Unfortunately, it didn’t occur to me until this morning when I put the horse down on the ground for his photo that Â he’s the perfect size for a toddler to sit on. I intended him as a gift for my two-year old grandson, but I’m sure the horsie isn’t sturdy enough to ride. I should have made it a different size or used my father’s suggestion of using rebar in the legs.
The colt may need to be boarded at my house until my grandson is older – I wouldn’t want the poor little guy to get his feelings hurt if his new horse breaks the first day he has it. I’ll talk it over with his mom and see what she thinks.
I hope this long series of posts has not discouraged anyone from trying to make their own paper mache horse. I admit I ran into some problems along the way, but the end result was worth it.
Here’s a view of the other side of the colt:
In the last post I showed you how I modeled the face with Super Sculpey, covered it with paper mache, and added the mane and tail using burlap scraps.
Since then I did a lot of sanding, added some eyelashes with my DIY instant paper mache recipe, and then painted the colt.
I originally thought the burlap’s natural color would be OK, so I didn’t dye it before pasting it onto the sculpture. It is a good color for a horse, but it isn’t a good color for this horse, so I diluted some acrylic craft paint with a lot of water and carefully brushed it onto the burlap horsehair. I made sure to separate the hairs so they wouldn’t stick together when they dried.
I also used a cat brush on the mane to make the ends of the hairs fuzzy.
I borrowed the spots and appaloosa pattern of blanket and socks from “RHR Eagles Redwing,” a colt currently for sale from the Rocky Hollow Ranch in Alabama. Now that I’m looking at the photo of the real colt next to the photo of my fake horse, I realize I should have added a bit more burnt umber to the paint to match the color of his coat. Oh well…
- [edit, 8/24/09. Michelle, from Rocky Hollow Ranch let us know the colt was sold so you can no longer find his photo on their site. However, Michelle was very nice and put his picture in one of the comments down below. Now you can just scroll down the page and see how close I came to getting those spots in the right place… Thank, Michelle!]
It is a little ironic that I made my paper mache appaloosa colt here in eastern Oregon, just a few miles from Â the traditional territory of the Nez Perce Indians, who, along with the Palouse Indians, were credited with first breeding these beautiful spotted horses. Meanwhile, the model for my colt lives all the way down in Alabama.
Sadly, hundreds of these horses were slaughtered in the mid 1800’s by the US calvary in an effort to subdue the Palouse, Nez Perce, Coeur d”Alene and Spokane tribes during the Indian Wars.
The Nez Perce tribe is still actively breeding these fine horses, as well as creating a new breed created from the ancient appaloosa line crossed with a rare central Asian breed called the akhal-teke. If you have an interest in this breed be sure to follow that link. The article is well worth reading.

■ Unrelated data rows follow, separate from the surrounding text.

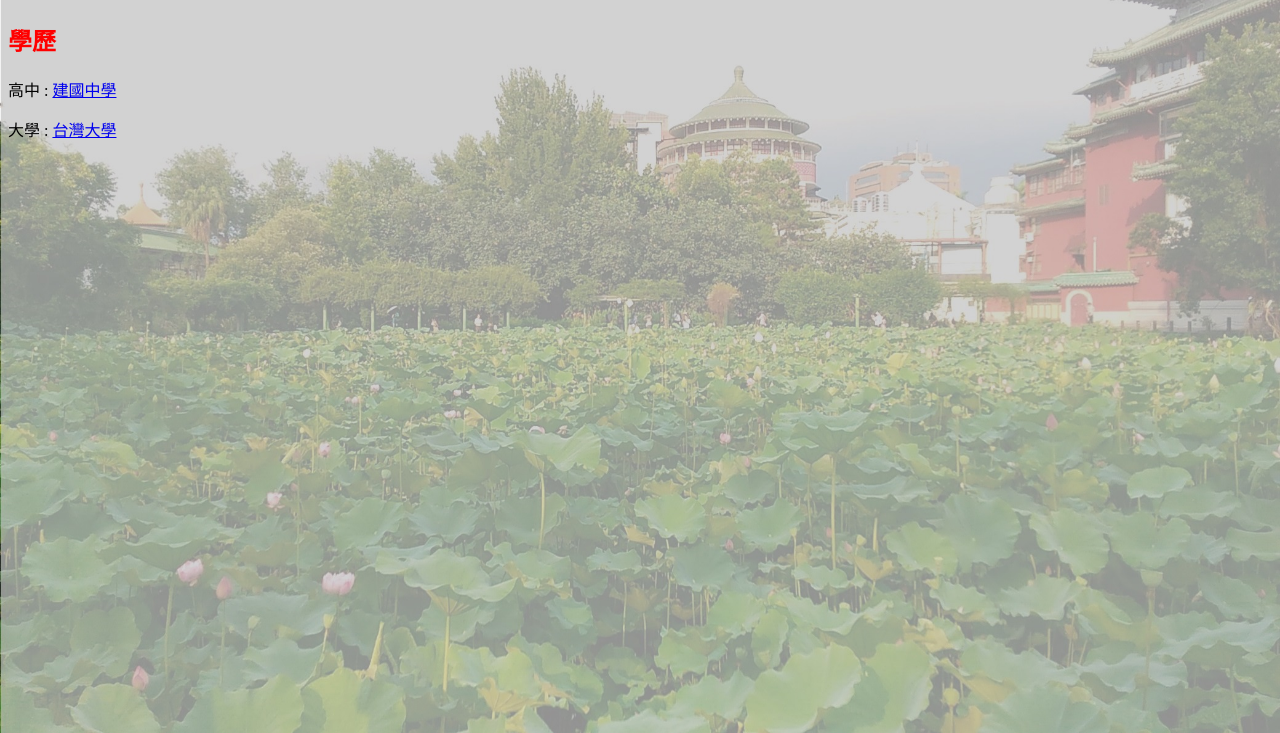
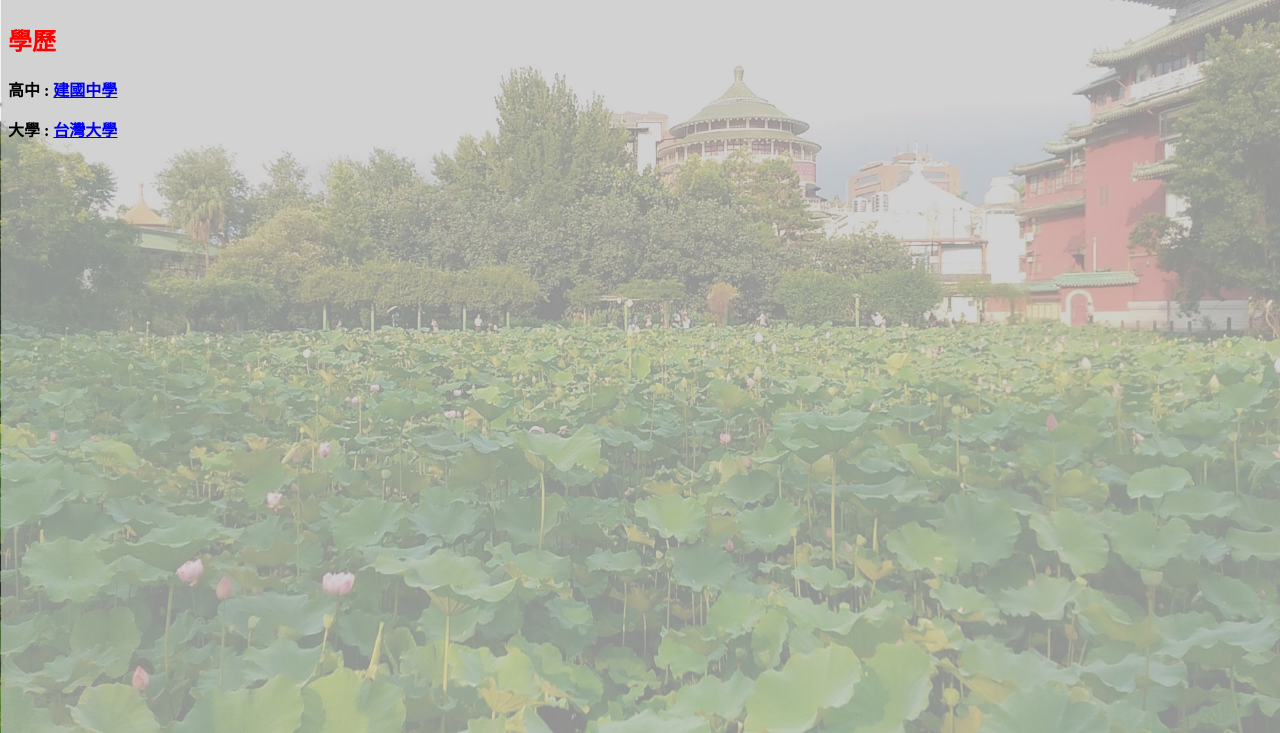
Before and after one commit to liu-jian-heng/liu-jian-heng.github.io, a plain HTML site: page index.html in a window 1280 px wide. Shown: the part 67-800 px from the top of the page. Drawn offline with Linux system fonts and the light colour scheme.

Commit message:
test back 8

```diff
--- a/index.html
+++ b/index.html
@@ -20,8 +20,8 @@
   <body>
     <h1><i><b>劉建亨</b></i></h1>
     <h2><font color=red>學歷</font></h2>
-    <p>高中 : <a href = "https://www2.ck.tp.edu.tw/">建國中學</a></p>
-    <p>大學 : <a href = "https://www.ntu.edu.tw/">台灣大學</a></p>
+    <p><b>高中 : <a href = "https://www2.ck.tp.edu.tw/">建國中學</a></b></p>
+    <p><b>大學 : <a href = "https://www.ntu.edu.tw/">台灣大學</a></b></p>
     <br>
 
   </body>
```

But enough history. If you would like to use my original sketch as a starting place for making your own paper mache colt you can download a printable PDF copy here. It’s a bit rough (it is a sketch, after all), but you’re welcome to use it if you want a fast start on your own project. Remember that the proportions would be different if you’re making an adult horse instead of a foal.
You can use the grid to copy the sketch the size you want by drawing a larger grid on another piece of paper with bigger squares, and then copying each square onto the new page. To see how I did this myself, see my first post for this project.
I hope you’ve enjoyed this series. If you make a paper mache horse yourself, or if you’ve already made one and want to show it off, please add a comment below along with an image of your sculpture. The images must be hosted on your own website or an image hosting service like photobucket.com, and they must be small enough to fit into the comment window. I know that’s a bit of trouble, but I’m sure we’d all love to see how your horse turned out.
If you have a blog where you’ve posted your own paper mache sculpture, be sure to include a link in your comment so we can come check it out.